After viewing the WW II memorial, the veterans visited Arlington National Cemetery, the Lincoln Memorial, and the memorials to the Korean and Vietnam wars. A dinner the night before, and a rally upon their return, also honored them. On the flight home, each received a mail pouch of thank-you letters from schoolchildren, family, friends and notables.

The three don’t remember experiencing major problems in adjusting to civilian life when they returned to Elwood in late 1945.

“I was just glad to be doing normal things,” said Scott. He got on at Delco Remy, didn't care for it, and quit to farm with his dad. He does remember he once “hit the dirt” when their tractor blew off excess steam.

A year later he went to Purdue on the G.I. Bill, and became an agriculture teacher and a leader in FFA education. He later established the Sellersburg regional branch of Ivy Tech, serving as its chancellor from 1969-1986. Scott has attended 45 reunions of his unit: B Company, First Battalion, Seventh Marines. He had four children with his first wife, Betty. After she died, he married Evangeline; they share several grandchildren.

Feeling important

Peeper came back to Elwood to lay pipe for Marathon Oil. He spent his last 20 working years as a maintenance supervisor for the Elwood school system. He used the G.I. Bill to become a pilot and flew small planes for many years, passing his love of flight to his son, Mark, who became a pilot in the Marines and now flies commercially. Mark and his wife flew in to join Peeper and his son Mike, his guardian, at the WW II Memorial. Joe’s family has a Marine tradition: his three sons and two of his grandsons have been in the Corps.

Peeper had four children with his first wife, Rachel. After being widowed, he married Barbara, who had two children. They share many grandchildren.

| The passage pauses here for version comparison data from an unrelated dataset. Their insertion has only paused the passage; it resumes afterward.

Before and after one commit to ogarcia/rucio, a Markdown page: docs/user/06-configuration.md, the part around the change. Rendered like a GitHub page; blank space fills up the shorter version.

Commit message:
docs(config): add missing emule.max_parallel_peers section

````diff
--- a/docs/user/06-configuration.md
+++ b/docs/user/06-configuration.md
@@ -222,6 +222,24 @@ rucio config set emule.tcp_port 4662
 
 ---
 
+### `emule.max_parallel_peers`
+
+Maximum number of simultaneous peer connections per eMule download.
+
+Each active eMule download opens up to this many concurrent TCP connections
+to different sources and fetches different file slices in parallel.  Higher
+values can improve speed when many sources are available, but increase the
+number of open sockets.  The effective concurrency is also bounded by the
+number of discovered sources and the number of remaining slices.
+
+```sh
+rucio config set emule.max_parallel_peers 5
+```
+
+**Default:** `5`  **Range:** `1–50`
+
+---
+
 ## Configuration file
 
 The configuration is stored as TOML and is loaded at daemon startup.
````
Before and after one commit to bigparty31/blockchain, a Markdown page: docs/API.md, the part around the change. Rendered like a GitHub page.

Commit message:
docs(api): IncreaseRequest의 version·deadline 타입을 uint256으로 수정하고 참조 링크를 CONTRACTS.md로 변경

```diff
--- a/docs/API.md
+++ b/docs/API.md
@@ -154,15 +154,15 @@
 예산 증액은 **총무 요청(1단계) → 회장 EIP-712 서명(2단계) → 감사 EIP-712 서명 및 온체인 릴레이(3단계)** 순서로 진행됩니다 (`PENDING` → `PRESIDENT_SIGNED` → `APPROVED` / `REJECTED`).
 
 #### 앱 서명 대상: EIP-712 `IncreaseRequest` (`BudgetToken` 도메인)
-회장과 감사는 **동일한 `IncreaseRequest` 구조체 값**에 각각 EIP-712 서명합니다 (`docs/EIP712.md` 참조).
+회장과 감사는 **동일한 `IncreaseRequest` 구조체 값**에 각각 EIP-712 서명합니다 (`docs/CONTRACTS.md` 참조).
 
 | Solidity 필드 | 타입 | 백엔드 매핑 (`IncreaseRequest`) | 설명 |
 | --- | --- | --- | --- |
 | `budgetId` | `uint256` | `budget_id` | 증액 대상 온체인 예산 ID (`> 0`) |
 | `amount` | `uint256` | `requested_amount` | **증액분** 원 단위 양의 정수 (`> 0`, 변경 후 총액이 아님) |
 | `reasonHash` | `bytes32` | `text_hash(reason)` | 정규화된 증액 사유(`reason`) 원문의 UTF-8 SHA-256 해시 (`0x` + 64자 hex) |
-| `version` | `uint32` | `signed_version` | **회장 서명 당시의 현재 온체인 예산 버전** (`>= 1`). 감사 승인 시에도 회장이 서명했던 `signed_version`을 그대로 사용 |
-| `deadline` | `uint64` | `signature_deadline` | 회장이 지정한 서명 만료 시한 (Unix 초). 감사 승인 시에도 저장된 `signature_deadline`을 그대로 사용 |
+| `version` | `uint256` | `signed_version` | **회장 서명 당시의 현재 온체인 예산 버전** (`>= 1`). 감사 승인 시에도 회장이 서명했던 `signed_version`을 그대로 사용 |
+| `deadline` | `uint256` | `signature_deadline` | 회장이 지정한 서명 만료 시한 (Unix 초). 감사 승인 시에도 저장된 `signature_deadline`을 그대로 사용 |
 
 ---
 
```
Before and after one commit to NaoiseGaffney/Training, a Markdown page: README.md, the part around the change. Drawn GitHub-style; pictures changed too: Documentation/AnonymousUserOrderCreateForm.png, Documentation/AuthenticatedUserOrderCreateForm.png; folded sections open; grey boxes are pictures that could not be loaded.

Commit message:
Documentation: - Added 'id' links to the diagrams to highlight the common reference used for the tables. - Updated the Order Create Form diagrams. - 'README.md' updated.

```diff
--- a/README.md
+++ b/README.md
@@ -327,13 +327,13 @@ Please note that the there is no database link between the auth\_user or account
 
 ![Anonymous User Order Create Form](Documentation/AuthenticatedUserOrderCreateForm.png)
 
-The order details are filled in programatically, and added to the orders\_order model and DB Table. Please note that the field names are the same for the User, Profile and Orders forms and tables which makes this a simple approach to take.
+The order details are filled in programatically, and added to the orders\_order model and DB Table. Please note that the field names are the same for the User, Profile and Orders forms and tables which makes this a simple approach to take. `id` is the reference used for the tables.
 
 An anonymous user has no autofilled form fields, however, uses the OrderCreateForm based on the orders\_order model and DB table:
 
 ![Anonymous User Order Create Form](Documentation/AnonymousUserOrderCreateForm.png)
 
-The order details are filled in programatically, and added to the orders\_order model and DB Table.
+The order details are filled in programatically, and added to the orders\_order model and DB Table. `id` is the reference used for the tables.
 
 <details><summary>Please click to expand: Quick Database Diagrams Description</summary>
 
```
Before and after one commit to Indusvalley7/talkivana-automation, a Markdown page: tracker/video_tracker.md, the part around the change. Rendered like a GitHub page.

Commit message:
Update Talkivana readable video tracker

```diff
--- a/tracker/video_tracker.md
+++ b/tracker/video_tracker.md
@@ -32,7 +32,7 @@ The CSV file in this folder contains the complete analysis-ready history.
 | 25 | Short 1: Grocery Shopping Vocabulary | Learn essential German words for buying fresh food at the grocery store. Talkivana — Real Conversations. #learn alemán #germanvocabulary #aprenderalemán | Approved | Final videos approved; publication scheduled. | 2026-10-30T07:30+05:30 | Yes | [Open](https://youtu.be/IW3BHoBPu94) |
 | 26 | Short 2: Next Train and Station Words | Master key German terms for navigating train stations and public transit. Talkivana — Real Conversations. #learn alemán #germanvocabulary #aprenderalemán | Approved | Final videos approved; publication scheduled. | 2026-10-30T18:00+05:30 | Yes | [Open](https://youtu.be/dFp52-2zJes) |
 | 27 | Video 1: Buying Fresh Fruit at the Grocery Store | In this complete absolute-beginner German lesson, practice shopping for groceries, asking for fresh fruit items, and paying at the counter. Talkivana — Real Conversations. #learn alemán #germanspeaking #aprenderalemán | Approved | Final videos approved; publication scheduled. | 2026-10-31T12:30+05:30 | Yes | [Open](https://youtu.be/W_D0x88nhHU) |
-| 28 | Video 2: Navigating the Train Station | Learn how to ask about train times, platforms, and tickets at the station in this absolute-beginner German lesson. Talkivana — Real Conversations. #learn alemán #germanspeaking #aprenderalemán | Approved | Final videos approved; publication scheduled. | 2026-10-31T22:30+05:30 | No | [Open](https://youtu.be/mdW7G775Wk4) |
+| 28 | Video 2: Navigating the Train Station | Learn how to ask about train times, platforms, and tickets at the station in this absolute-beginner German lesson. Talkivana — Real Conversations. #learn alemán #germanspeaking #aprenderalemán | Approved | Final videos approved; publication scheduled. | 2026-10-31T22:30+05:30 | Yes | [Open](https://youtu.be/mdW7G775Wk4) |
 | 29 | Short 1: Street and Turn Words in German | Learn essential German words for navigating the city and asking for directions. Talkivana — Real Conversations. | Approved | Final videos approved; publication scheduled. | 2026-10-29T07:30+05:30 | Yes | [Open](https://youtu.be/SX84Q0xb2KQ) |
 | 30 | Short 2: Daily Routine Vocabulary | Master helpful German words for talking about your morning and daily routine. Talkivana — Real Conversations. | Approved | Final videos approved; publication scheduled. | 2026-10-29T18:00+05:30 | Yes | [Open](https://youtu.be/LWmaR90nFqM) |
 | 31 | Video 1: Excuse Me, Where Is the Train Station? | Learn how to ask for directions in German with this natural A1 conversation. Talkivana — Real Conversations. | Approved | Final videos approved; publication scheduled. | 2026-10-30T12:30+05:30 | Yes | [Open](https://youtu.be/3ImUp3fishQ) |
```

Burchette returned to Delco Remy and spent his whole working life there, retiring in 1985. He and his wife, Theresa, have been married 66 years; they have three sons and three grandchildren.

The day of the Honor Flight "was fabulous," said Burchette. “It made us feel important.” When reminded that they were definitely important, the men shrugged it off.

“We’re just a bunch of old men,” said Scott with a half-smile.

As these veterans see it, they went because they had to, and they did the job they were assigned, despite being scared “all the time.”

Modesty is a common trait among the veterans of the “Greatest Generation," according to Mike Peeper of Elwood, who served as his dad’s guardian on the Honor Flight.

He said, “I was in the company of giants, true heroes.”

Mike, 64, served in Vietnam, but it wasn’t the same. “All we cared about was serving our 13 months and going home.”

The WW II veterans, he said, "threw everything off and went to fight for their country, for something bigger than themselves.”

Honor Flight requirements Veterans must fill out an application and obtain medical permission. The number of flights per year depends on the funds raised. Wheelchairs are provided for those who may tire during the long day, but all flight members must be able to walk down the aisle of the plane and the use stairs on the bus. A family member age 18-67 may be appointed a guardian if he or she applies with the veteran, but spouses are not eligible unless he or she is also a veteran. Applications are available online or by phone contact. World War II veterans will be served first. Veterans of later wars may apply and be put on a waiting list. If they are terminally ill but can still travel, they will be placed as soon as possible. For information: Honor Flight Network Headquarters, Cincinnati: http://www.honorflights.org. Phone: (513) 277-9626. The Indianapolis chapter can be found at http://indyhonorflight.org or (317) 559-1600.